Bayern Munich's recent performances have demonstrated that their early season inconsistencies are past them and their squad is in full throttle to retain their league title.
A source of criticism during their poor run was undoubtedly their defence, which was hindered by an injury, plus another player wanting to play in another position. First, it was revealed Joshua Kimmich internally pushed for playing time as a central midfielder, a request that appears to have been fulfilled. But this left a hole in Bayern’s right-back position.
Then Niklas Sule, seen as Bayern’s best defender, ruptured his crucial ligament meaning he will miss the rest of the season. With no real depth in defensive areas and as Borussia Monchengladbach and RB Leipzig distanced themselves in the table, eyes focused on Bayern’s vulnerable back-line.
Bayern’s league position, in addition to having the best defensive record (23 goals conceded and 21.4 Expected Goals Against (xGA), both best in the league) reflects that Bayern and their defence have been able to manage with what they have. However, questions still remain about their prowess.
To understand how Bayern have still managed to maintain the best defensive record in the league, let’s see how Hansi Flick has structured his side.
Flick has mainly deployed a 4-2-3-1 formation, with the back-line consisting of Alphonso Davies and Benjamin Pavard as wing-backs and a central pairing of David Alaba and Javi Martinez. In Bayern’s last four matches, however, Jerome Boateng has replaced Martinez because of an injury and individually the quartet make an unconventional back-line to say the least.
Davies is naturally a winger, but he has adapted to his left-back role well; he is often found much further up the pitch providing width and putting in crosses. The 19-year-old has however relied on his electric speed and work rate to make up for his defensive positioning errors. David Alaba, a player who has proven he can play a number of different positions, has shifted over to centre-back with former defensive midfielder Javi Martinez. Meanwhile Pavard, who has played as a centre-back for the France and Stuttgart, was moved to right-back, not an entirely foreign position for him.

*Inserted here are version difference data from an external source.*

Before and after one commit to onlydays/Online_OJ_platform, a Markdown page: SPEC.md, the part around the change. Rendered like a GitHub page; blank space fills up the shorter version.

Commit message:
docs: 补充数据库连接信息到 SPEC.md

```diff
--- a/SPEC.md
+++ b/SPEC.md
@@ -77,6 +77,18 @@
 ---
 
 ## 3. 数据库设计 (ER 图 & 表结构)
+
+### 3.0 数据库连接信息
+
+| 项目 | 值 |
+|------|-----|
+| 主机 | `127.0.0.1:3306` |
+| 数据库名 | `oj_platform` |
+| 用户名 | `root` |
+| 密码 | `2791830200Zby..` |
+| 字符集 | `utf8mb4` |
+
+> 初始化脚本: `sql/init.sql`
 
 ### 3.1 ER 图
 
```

Bayern’s back-line is attack minded. Davies takes up more advanced areas when possible, as does Pavard to a slightly lesser extent. Alaba slots into central midfield areas to provide support when needed. In their recent match against RB Leipzig we can clearly see how Bayern’s defence can be attacked.
In the second minute, Davies was dispossessed by Konrad Laimer, who quickly passed the ball to Christopher Nkunku to launch RB Leipzig’s counter-attack. Bayern’s shape during this transition was a worry; both Alaba and Davies were pushed forward, the latter the most advanced player for Bayern at this moment. After Marcel Sabitzer played through Dani Olmo, Bayern relied on Davies’ pace to bail them out and make a tackle.
Next, looking at the individual contributions of Bayern’s back-line, a different picture is painted.
Bayern’s defenders excel at interceptions and not allowing opponents to dribble past them - two metrics more important than tackles won in their context. Tackles won is typically a metric favoured by sides that are under consistent offensive pressure and their defenders are forced into last-ditch tackles after their team’s defensive shape is broken down.
For Bayern interceptions are much more important. However, how well Bayern can stop opponents from dribbling past their defenders is vital too. As we have seen in the example from the RB Leipzig match, when Bayern are exposed to quick counter-attacks, their opponents just need to escape one defender to get a shot off in a dangerous area.
Although Bayern’s makeshift defence is holding strong the bulk of their fixtures is just a few weeks away. But they’ve proven in their most recent title battles that they can hold RB Leipzig, arguably the best offence in the league, scoreless.